My school became a GAFE school a few years ago and it has been great with all students having a google account. But I began to question how google could help me as a teacher. I heard a lot about apps, add-ons, and extensions but I didn’t really know the difference between them and which ones I should use.
For those working with pre-service secondary mathematics teachers, I’ve developed a two-week mathematics immersion unit as part of my secondary methods course. I start the methods course with this immersion experience as a kind of learning touchstone that we can go back to later when we are thinking about teaching.
A learning trajectory is a common developmental path to understanding a concept. Douglas H. Clements describes a simple example: “children first learn to crawl, which is followed by walking, running, skipping, and jumping with increased speed and dexterity.”
To succeed in math, students need number sense and strong reasoning skills. They also need to visualize, generalize and communicate their thinking.
Over the summer I rediscovered the book Accessible Mathematics: 10 Instructional Shifts that Raise Student Achievement by Steven Leinwand. The lens is pointed to “engage, and focus on understanding and application.” (p.2) In this time of heightened awareness and action to engage all students and to be culturally responsive in our classrooms, it makes sense to integrate Leinwand’s shifts.

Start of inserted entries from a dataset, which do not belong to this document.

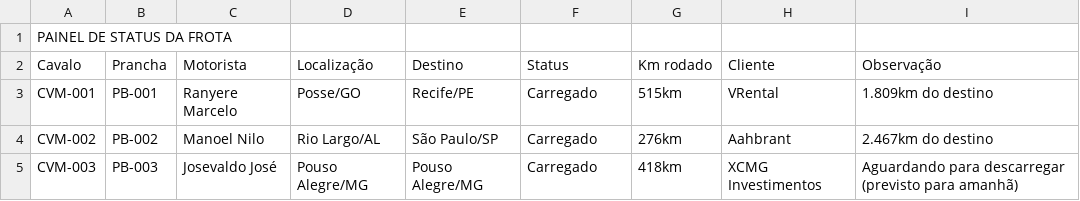
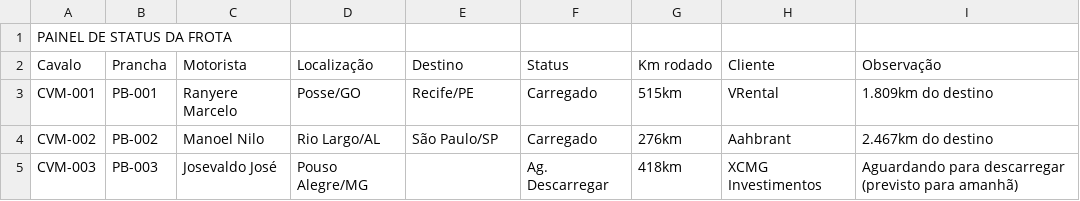
Before and after one commit to Machinelog/painel-frota, a CSV file: historico/2025-11-27_18-00.csv, drawn as a sheet.

```diff
--- a/historico/2025-11-27_18-00.csv
+++ b/historico/2025-11-27_18-00.csv
@@ -4,2 +4,2 @@ CVM-001;PB-001;Ranyere Marcelo;Posse/GO;Recife/PE;Carregado;515km;VRental;1.809k
 CVM-002;PB-002;Manoel Nilo;Rio Largo/AL;São Paulo/SP;Carregado;276km;Aahbrant;2.467km do destino
-CVM-003;PB-003;Josevaldo José;Pouso Alegre/MG;Pouso Alegre/MG;Carregado;418km;XCMG Investimentos;Aguardando para descarregar (previsto para amanhã)
+CVM-003;PB-003;Josevaldo José;Pouso Alegre/MG;;Ag. Descarregar;418km;XCMG Investimentos;Aguardando para descarregar (previsto para amanhã)
```
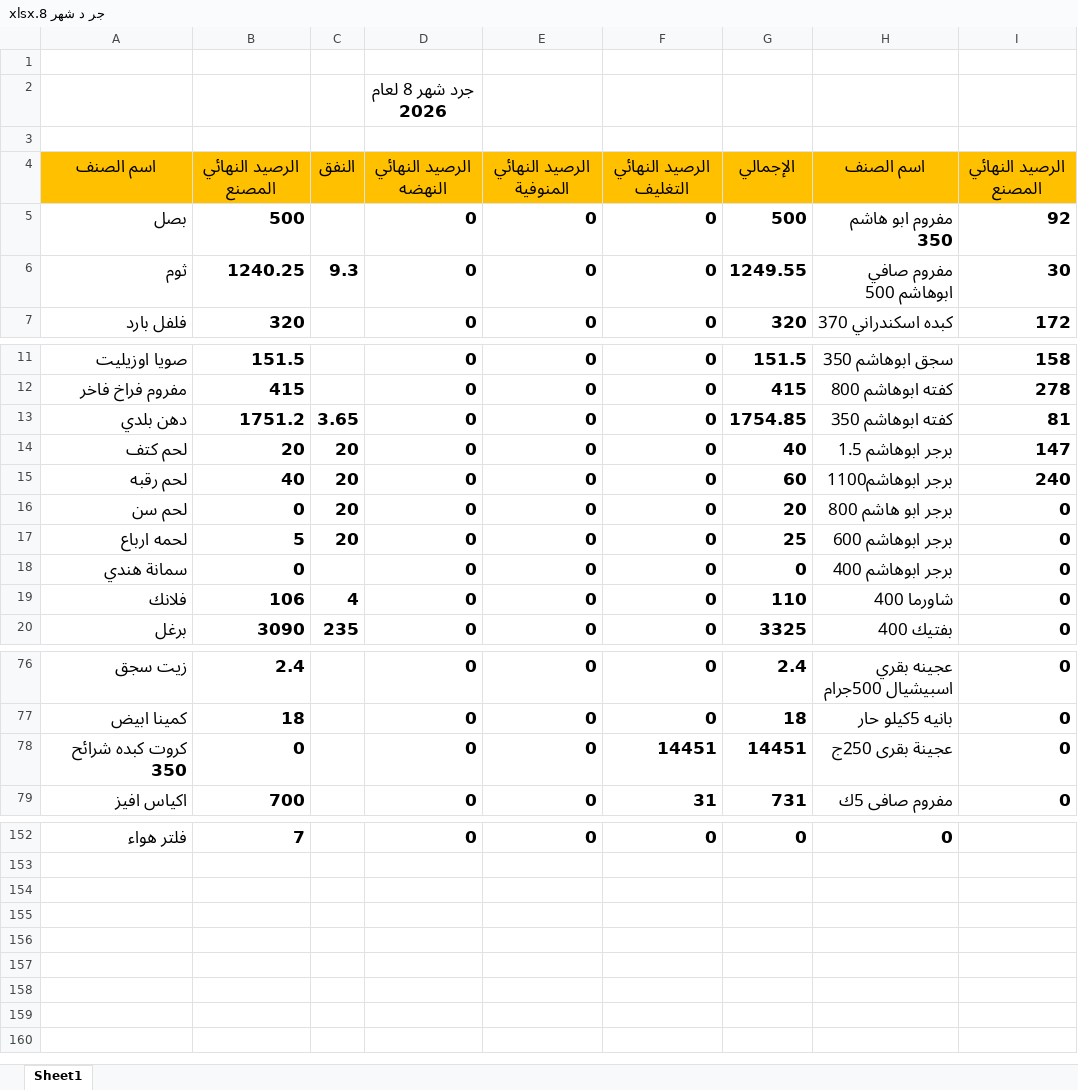
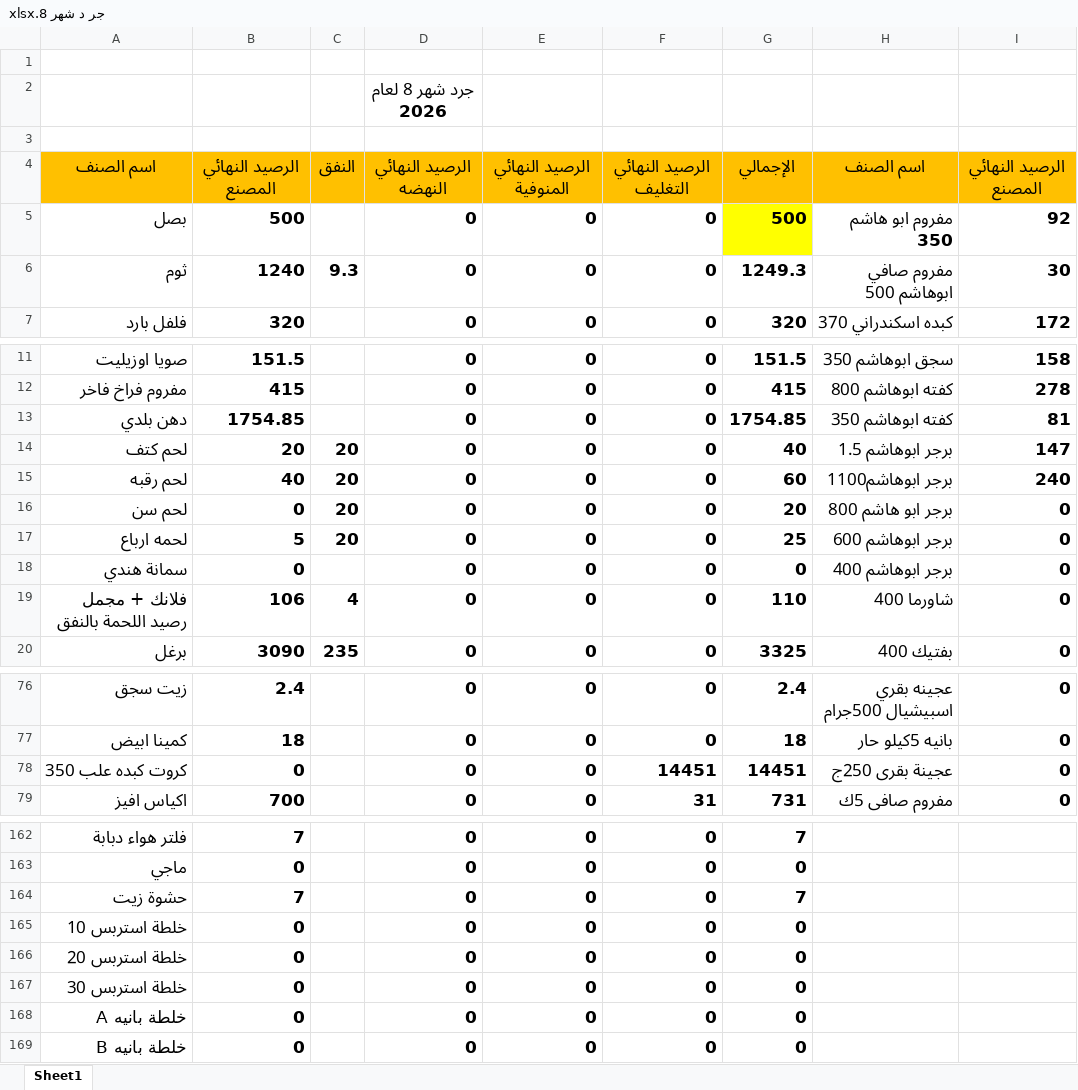
Before and after one commit to Pop1234567889/Abohashem, an Excel workbook: جر د شهر 8.xlsx, sheet Sheet1, drawn as a sheet; only a part is shown, gaps mark what is left out; values as stored, in another font and other column widths than the file's, no borders; addresses are those after the commit; the diff covers the shown part only; the diff names each change by its address in the sheet, - before the commit and + after, or states it on an @@ line.

```diff
--- a/جر د شهر 8.xlsx (sheet Sheet1)
+++ b/جر د شهر 8.xlsx (sheet Sheet1)
-G5 fill: none
+G5 fill: #FFFF00
-B6: 1240.25
+B6: 1240
-G6: 1249.55
+G6: 1249.3
-B13: 1751.2
+B13: 1754.85
-C13: 3.65
+C13: (empty)
-A19: فلانك
+A19: فلانك + مجمل رصيد اللحمة بالنفق
-A78: كروت كبده شرائح 350
+A78: كروت كبده علب 350
-A162: فلتر هواء
+A162: فلتر هواء دبابة
-G162: 0
+G162: 7
-H162: 0
+H162: (empty)
+row 163: ماجي | 0 |  | 0 | 0 | 0 | 0
+row 164: حشوة زيت | 7 |  | 0 | 0 | 0 | 7
+row 165: خلطة استربس 10 | 0 |  | 0 | 0 | 0 | 0
+row 166: خلطة استربس 20 | 0 |  | 0 | 0 | 0 | 0
+row 167: خلطة استربس 30 | 0 |  | 0 | 0 | 0 | 0
+row 168: خلطة بانيه A | 0 |  | 0 | 0 | 0 | 0
+row 169: خلطة بانيه B | 0 |  | 0 | 0 | 0 | 0
```
Also changed, not shown: 14 added rows, 4 removed rows and 63 edited cells elsewhere in this sheet, formulas that keep their value, تسعير جرد اخر شهر ٨ سنة ٢٠٢٦.xlsx, 2 other files.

There are so many questions that float through my head when I see something new that piques my interest. Let’s look at one of those resources, Open Middle. Open Middle sprang from the mind of Robert Kaplinski after attending to Dan Meyer’s talk Video Games and Making Math More Like Things Students Like.